Before we get too deep into all that, I want to make sure we’re all on the same page. In Biblical terms, what is a covenant? It’s like what we would call a contract, treaty, or will. It’s something that establishes the basis of a relationship and sometimes includes promises and conditions along with consequences for breaking the covenant. In modern times, marriage is a well-known type of covenant. In the Bible there are a handful covenants. Can we think of any? The Noahic covenant– the one where God promises not to flood the world again. The Abrahamic covenant – the promise that God would make of Abraham a great nation and give his descendants land among other things. The covenant mentioned in Jeramiah is the Mosaic covenant. The main point of the Mosaic covenant is that IF the people obey God’s commands, then they will be God’s people, a holy nation. These commands include the big 10 – not the universities, but the commandments.

Part of that covenantal story is the only stained-glass window we have from the Hebrew Scriptures.[1] And in the reading from Jeremiah, there is an acknowledgement that the people broke the covenant. The people failed to love God and neighbor. The people trusted in themselves instead of God. The people literally worshiped money, power, and beauty. In the story, they turned to chaos, they were mocked by their enemies, and eventually Moses executed over 3,000 people. The covenant was broken.

But this isn’t a story from long ago, the Mosaic covenant is broken daily. I wonder how often do we fail to live out the covenant to follow God’s laws? Let’s take the first commandment to have no other gods. Chances are we break that one without even realizing it. We often worship, emphasize, or honor other idols. We value and idolize the pursuit of money, status, and prestige over loving our neighbor. We venerate process and productivity over God’s covenant of love.

Or how about when we deceive others by selectively posting only our best pictures on social media? There we project an unrealistic idea of perfection, and we intentionally leave out the fully reality. In doing so, researchers tell us that it harms our neighbor’s body, mind, and spirit.[2] That harm breaks the fifth commandment. So too, in our desire to consume, buy, and have the latest, we harm our neighbors. Our actions take advantage of the poor and oppressed who farm our food, sew our clothing, and risk their lives for our technology. In doing so, we break the ninth and tenth commandment. You see, far too often, we, like the Israelites, reject God’s covenant, we fail to love God, and we neglect to care for our neighbor. And that is what Jeremiah names.

But Jeramiah reminds us of more than that. Jeramiah proclaims a reformation. Not a Martin Luther reformation. Not a reformation that you and I oversee. Not a reformation that we can screw up again with our pride and privilege. Rather this reformation comes from the first reformer. You see, we have a God who remains faithful and will continually seek out new ways to strengthen our relationship. So, if that covenant written on stone can be broken by you and me all the time, then God re-forms that covenant. God says, “I’m going to make this foolproof. I’m going to embed my law within humankind.  I’m going to put the law of love in their heart and into every fiber of their being. And on that day, no one will need to speak about needing to love God and love neighbor, but instead, on that day, all will already love and the broken covenant of old will be forgotten.”

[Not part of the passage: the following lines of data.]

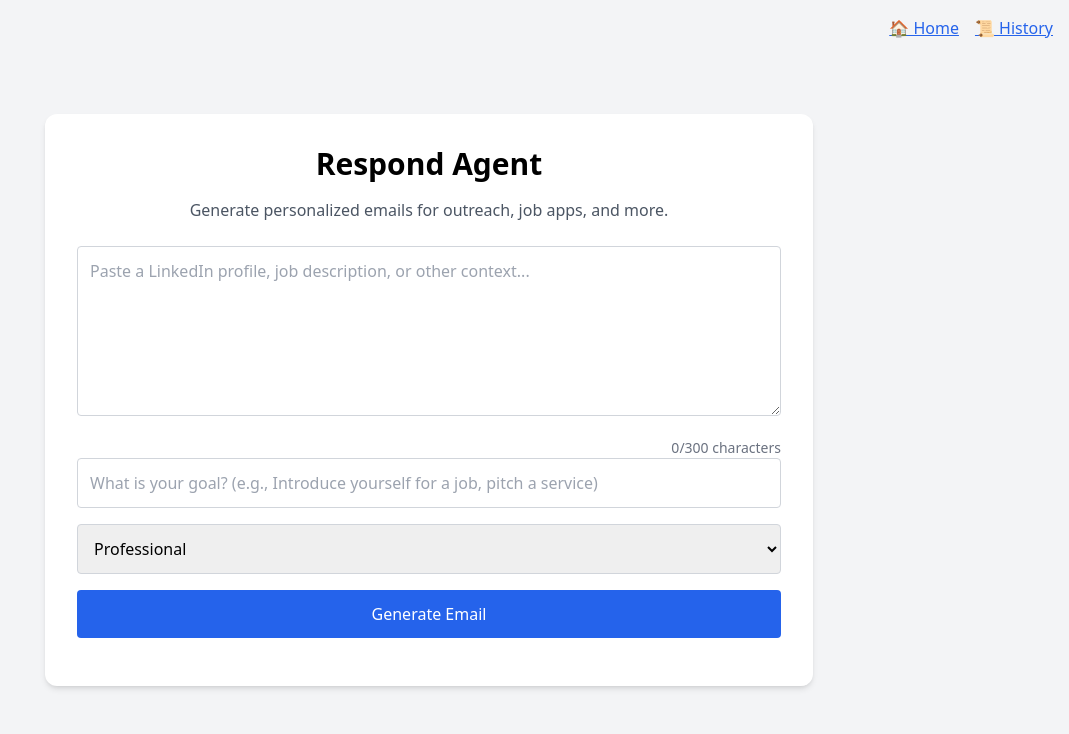
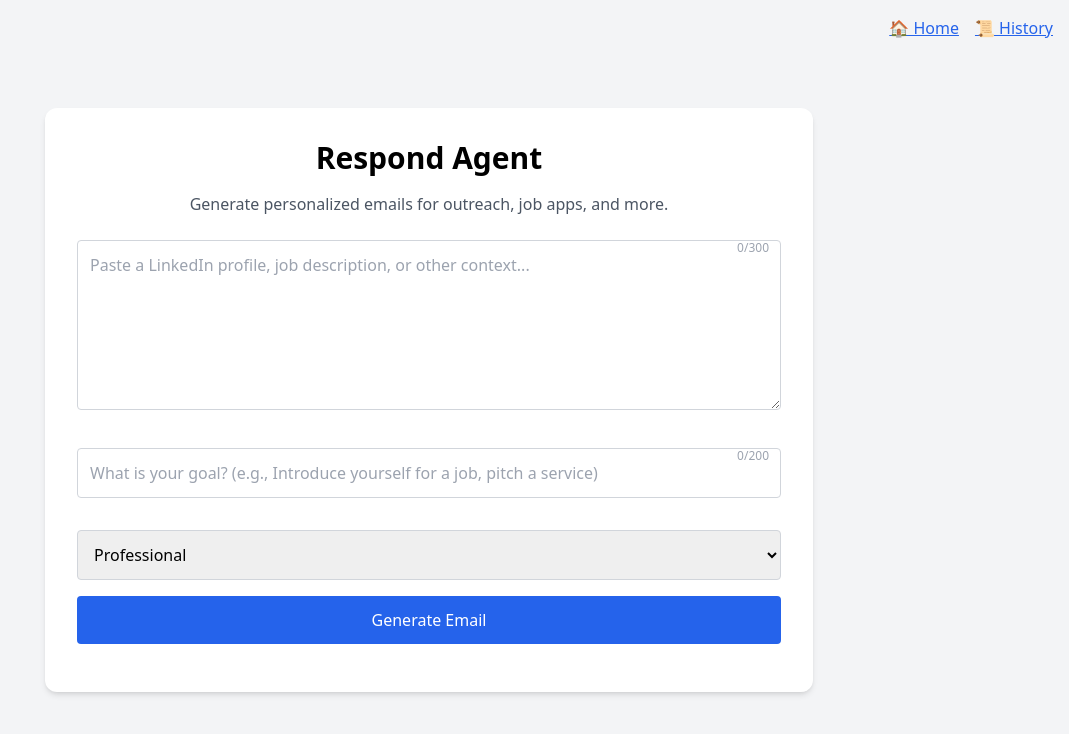
Before and after one commit to gzsewell/prorespond-agent, a Next.js app: page / in a window 1280 px wide. Shown: the top 734 px of the page, without its empty margins (211-1280 px from the left). Built offline with nearby package versions, Linux system fonts and the light colour scheme.

Commit message:
adding a delete option

```diff
--- /dev/null
+++ b/pages/api/delete.js
@@ -0,0 +1,18 @@
+import { PrismaClient } from "@prisma/client";
+
+const prisma = new PrismaClient();
+
+export default async function handler(req, res) {
+  if (req.method !== "DELETE") {
+    return res.status(405).json({ error: "Method not allowed" });
+  }
+  const { id } = req.body;
+
+  try {
+    await prisma.email.delete({ where: { id } });
+    res.status(200).json({ success: true });
+  } catch (err) {
+    console.error("Delete failed:", err);
+    res.status(500).json({ error: "Delete failed" });
+  }
+}
--- a/pages/api/history.js
+++ b/pages/api/history.js
@@ -18,3 +18,16 @@ export default async function handler(req, res) {
     res.status(500).json({ error: "Failed to fetch emails" });
   }
 }
+
+{
+  emails.map((email) => (
+    <div key={email.id} className="p-4 bg-white border rounded shadow relative">
+      <button
+        onClick={() => handleDelete(email.id)}
+        className="absolute top-2 right-2 text-red-600 hover:underline text-sm"
+      >
+        🗑 Delete
+      </button>
+    </div>
+  ));
+}
--- a/pages/index.js
+++ b/pages/index.js
@@ -68,23 +68,30 @@ export default function Home() {
           <p className="text-center text-gray-600 mb-6">
             Generate personalized emails for outreach, job apps, and more.
           </p>
+          <div className="relative mb-4">
             <textarea
               className="w-full p-3 border border-gray-300 rounded mb-4 focus:outline-none focus:ring-2 focus:ring-blue-500"
               rows={6}
               placeholder="Paste a LinkedIn profile, job description, or other context..."
               value={context}
-            onChange={(e) => setContext(e.target.value)}
+              onChange={(e) => setContext(e.target.value.slice(0, 300))}
             ></textarea>
-          <p className="text-sm text-right text-gray-500">
-            {context.length}/300 characters
-          </p>
+            <span className="absolute bottom-0.7 right-3 text-xs text-gray-400">
+              {context.length}/300{" "}
+            </span>
+          </div>
+          <div className="relative mb-4">
             <input
               className="w-full p-3 border border-gray-300 rounded mb-4 focus:outline-none focus:ring-2 focus:ring-blue-500"
               type="text"
               placeholder="What is your goal? (e.g., Introduce yourself for a job, pitch a service)"
               value={goal}
-            onChange={(e) => setGoal(e.target.value.slice(0, 300))}
+              onChange={(e) => setGoal(e.target.value.slice(0, 200))}
             />
+            <span className="absolute bottom-0.7 right-3 text-xs text-gray-400">
+              {goal.length}/200{" "}
+            </span>
+          </div>
           <select
             className="w-full p-3 border border-gray-300 rounded mb-4 focus:outline-none focus:ring-2 focus:ring-blue-500"
             value={tone}
```
Lines whose indentation alone changed are shown as unchanged.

And isn’t that a beautiful vision? The vision of a day where all will know God, love God, and love our neighbor. And it’s not that far-fetched of a thought, for throughout the scriptures we hear that our God is always doing new things, that God is obsessively looking for new ways to be our God, and relentlessly encouraging us to find new ways for us to be God’s people. We have a God who is fixated on transforming us for love. As a result, our God will change as many times as needed to get us to see, hear, and experience God’s love. We have a God who took on human form in Jesus to remind us of that truth. A God who fills us with the Holy Spirit so that we might embody God’s love. A God who loves us without a conditional clause in this new covenant. For our God relentless pursues that day where every one of us will have love written in our hearts.

And that is what Reformation Sunday is about. It’s a day where we honor our God who never gives up on love. A God who will go to every extreme to reach us, to support us, and to love us. We have a God who is the first reformer. The one who will take on the form of anyone, anything, and take root in any place for the sake of love. And so, we are invited to be on the lookout for God’s reformation. We are encouraged to reform our lives, our church, and our world to better embrace God’s love because we have been loved first. Friends, on this day and always, we are set free from the covenant of old so that we might reflect God’s reforming character all for the sake of love.  Amen.

[1] To explore covenants more, check out